The suspect reportedly assaulted a security guard and robbed him. The incident happened at a Kelowna hotel. (Contributed)
Okanagan Lake (File photo)
Thompson-Okanagan ready to welcome back tourists

The Thompson-Okanagan Tourism Association expects this summer to be a busy one

Employees at Playtime Casino wait outside while firefighters inspect the building after a small storage room fire on Wednesday, June 16, 2021 (Amandalina Letterio/Capital News).
Small fire at Kelowna’s Playtime Casino as staff preps to re-open

Fire ignited in the storage room, but the staff were able to put it out

Maxwell Johnson is seen in Bella Bella, B.C., in an undated photo. The Indigenous man from British Columbia has filed complaints with the B.C. Human Rights Tribunal and the Canadian Human Rights Commission after he and his granddaughter were handcuffed when they tried to open a bank account. THE CANADIAN PRESS/HO-Heiltsuk Nation, Damien Gillis, *MANDATORY CREDIT*
VIDEO: Chiefs join human rights case of Indigenous man handcuffed by police in B.C. bank

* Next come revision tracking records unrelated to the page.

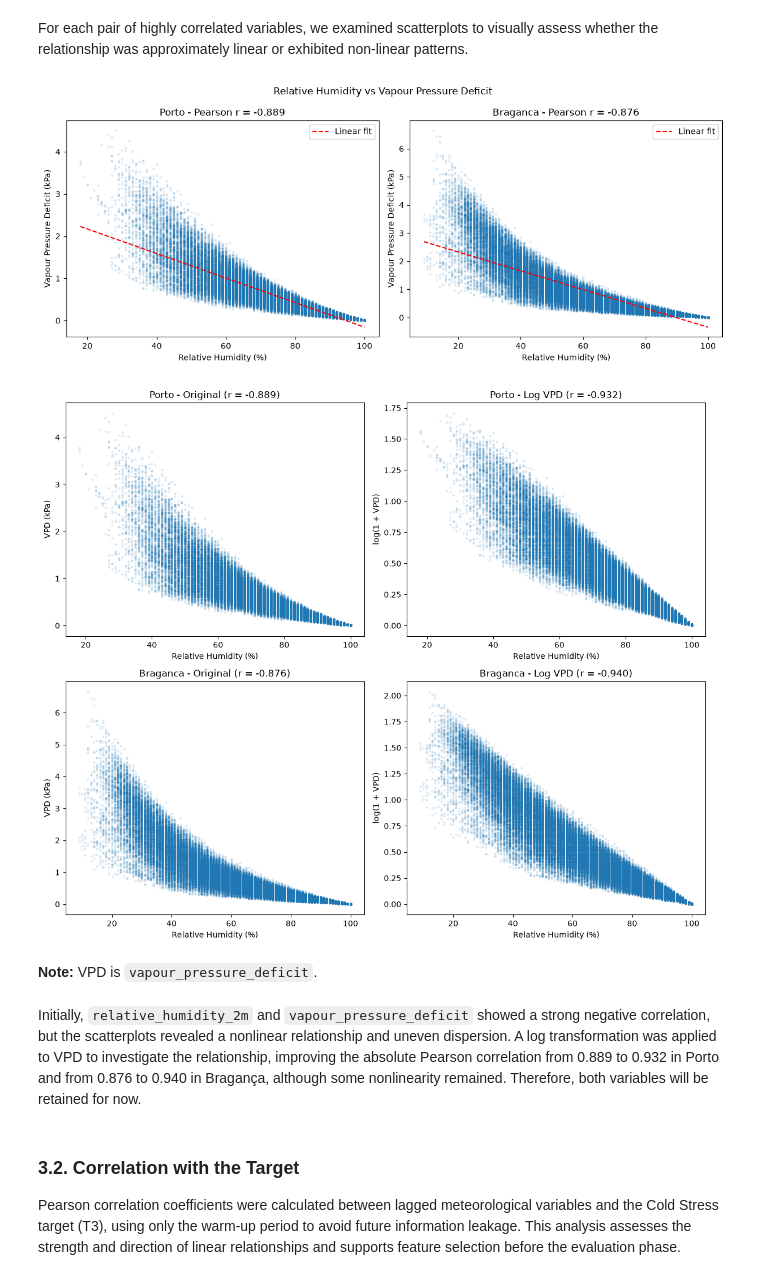
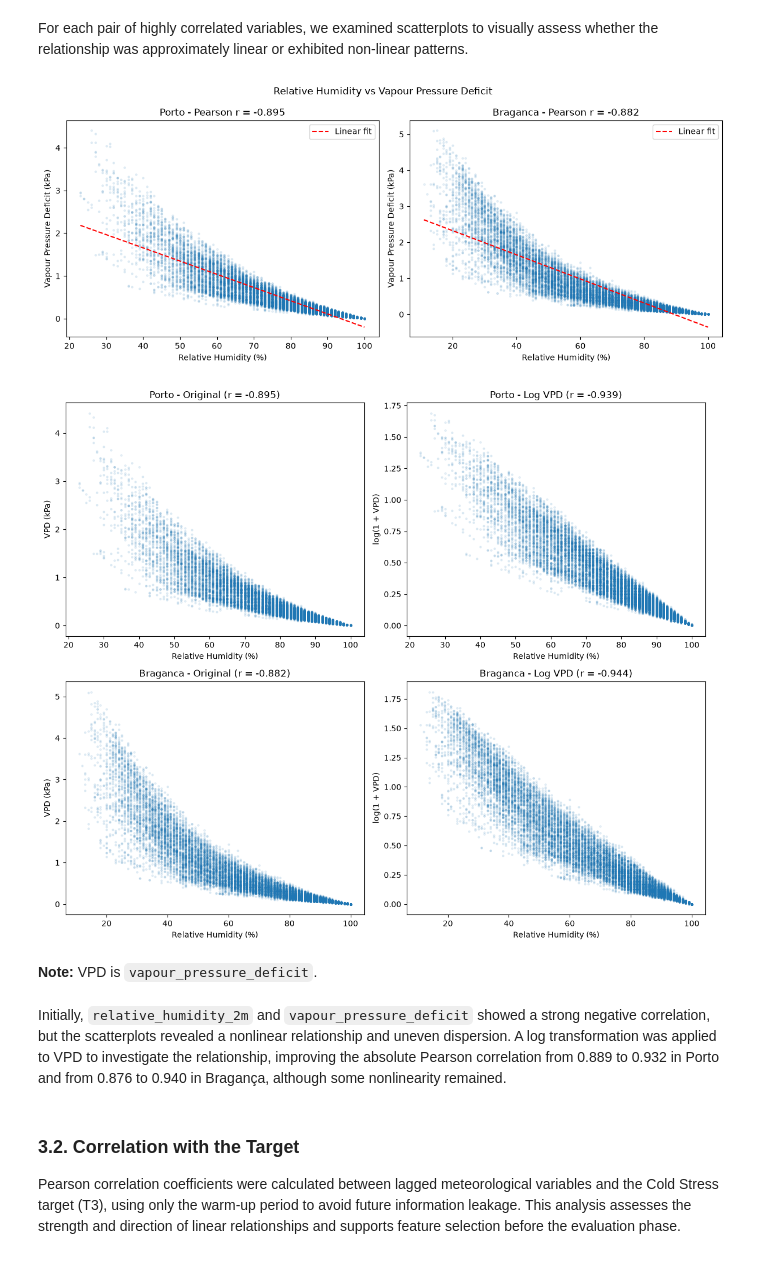
Before and after one commit to JoaoSilva042/data-stream-mining-pa27, a Jupyter notebook: notebooks/01_data_quality_eda.ipynb, the cells around one changed output. Drawn from its saved outputs; the diff is of its cells as text; code cells hidden in the pictures.

```diff
--- a/notebooks/01_data_quality_eda.ipynb
+++ b/notebooks/01_data_quality_eda.ipynb
@@ -280,7 +280,7 @@ matrix for completeness because they are stored numerically. However, their
 Pearson coefficients are not used for feature-selection decisions because
 weather code is categorical and wind direction is circular.
 # %%
-for city, df in cities.items():
+for city, df in warmup.items():
 
     # Calculate Pearson correlation
     corr = df[weather].corr(method="pearson")
@@ -395,7 +395,7 @@ For each pair of highly correlated variables, we examined scatterplots to visual
 # %%
 fig, axes = plt.subplots(1, 2, figsize=(12, 5))
 
-for ax, (city, df) in zip(axes, cities.items()):
+for ax, (city, df) in zip(axes, warmup.items()):
 
     x = df["relative_humidity_2m"]
     y = df["vapour_pressure_deficit"]
@@ -432,41 +432,41 @@ plt.savefig(
 
 plt.show()
 # %% [output]
-[figure, old version]
+[figure, new version]
 # %%
 fig, axes = plt.subplots(2, 2, figsize=(12, 10))
 
-for i, (city, df) in enumerate(cities.items()):
+for i, (city, df) in enumerate(warmup.items()):
 
     x = df["relative_humidity_2m"]
     y = df["vapour_pressure_deficit"]
 
     # Original relationship
     axes[i, 0].scatter(x, y, alpha=0.1, s=5)
     axes[i, 0].set_title(
         f"{city} - Original (r = {x.corr(y):.3f})"
     )
     axes[i, 0].set_xlabel("Relative Humidity (%)")
     axes[i, 0].set_ylabel("VPD (kPa)")
 
     # Log-transformed VPD
     y_log = np.log1p(y)
 
     axes[i, 1].scatter(x, y_log, alpha=0.1, s=5)
     axes[i, 1].set_title(
         f"{city} - Log VPD (r = {x.corr(y_log):.3f})"
     )
     axes[i, 1].set_xlabel("Relative Humidity (%)")
     axes[i, 1].set_ylabel("log(1 + VPD)")
 
 plt.tight_layout()
 plt.show()
 # %% [output]
-[figure, old version]
+[figure, new version]
 # %% [markdown]
 **Note:** VPD is `vapour_pressure_deficit`.
 # %% [markdown]
-Initially, `relative_humidity_2m` and `vapour_pressure_deficit` showed a strong negative correlation, but the scatterplots revealed a nonlinear relationship and uneven dispersion. A log transformation was applied to VPD to investigate the relationship, improving the absolute Pearson correlation from 0.889 to 0.932 in Porto and from 0.876 to 0.940 in Bragança, although some nonlinearity remained. Therefore, both variables will be retained for now.
+Initially, `relative_humidity_2m` and `vapour_pressure_deficit` showed a strong negative correlation, but the scatterplots revealed a nonlinear relationship and uneven dispersion. A log transformation was applied to VPD to investigate the relationship, improving the absolute Pearson correlation from 0.889 to 0.932 in Porto and from 0.876 to 0.940 in Bragança, although some nonlinearity remained.
 # %% [markdown]
 ### 3.2. Correlation with the Target
 
```
Also changed, not shown: parts of 6 cells of this notebook, 16 other files.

Maxwell Johnson said he wants change, not just words, from Vancouver police

A mother stands with her daughter, visiting senior parents but observing social distancing with a glass door between them.  The granddaughter puts her hand up to the glass, the grandfather and grandmother doing the same.  A small connection in a time of separation during the Covid-19 pandemic (Valley First/Contributed).
Have your say on which Okanagan, Thompson, Similkameen charities get donation

Valley First seeks public help to distribute $250,000 to local charities via social media campaign

Cannabis bought in British Columbia (Ashley Wadhwani/Black Press Media)
Is it time to start thinking about greener ways to package cannabis?

Packaging suppliers are still figuring eco-friendly and affordable packaging options that fit the mandates of Cannabis Regulations

Tk’emlups te Secwepemc Chief Rosanne Casimir stands outside the former Kamloops Indian Residential School after speaking to reporters, in Kamloops, B.C., on Friday, June 4, 2021.THE CANADIAN PRESS/Darryl Dyck
Kamloops chief says more unmarked graves will be found across Canada

Chief Rosanne Casimir told a virtual news conference the nation expects to release a report at the end of June

Vernon Courthouse. (Jennifer Smith - Morning Star)
Sentencing delayed in North Okanagan child pornography case

Man who pleaded guilty to possessing child pornography will have new sentence date fixed next week

A woman wears a vaccinated sticker after receiving a COVID-19 vaccine at a vaccination clinic run by Vancouver Coastal Health, in Richmond, B.C., Saturday, April 10, 2021. THE CANADIAN PRESS/Jonathan Hayward
B.C. ranks among highest in world in COVID-19 first-dose shots: health officials

More than 76% of eligible people have received their 1st shot

People decided to tag Skaha Bluffs rocks which the Ministry has to go in and now clean up. (Facebook)
Bluffs at popular Penticton rock climbing park defaced

Ministry of Environment is going to clean it up

A screenshot of the First Peoples Cultural Councils First Peoples’ Map. (First Peoples Cultural Council)
Online resource blends B.C.-Alberta’s Indigenous languages, art and culture

Advisor says initiative supports the urgent need to preserve Indigenous languages

Most Read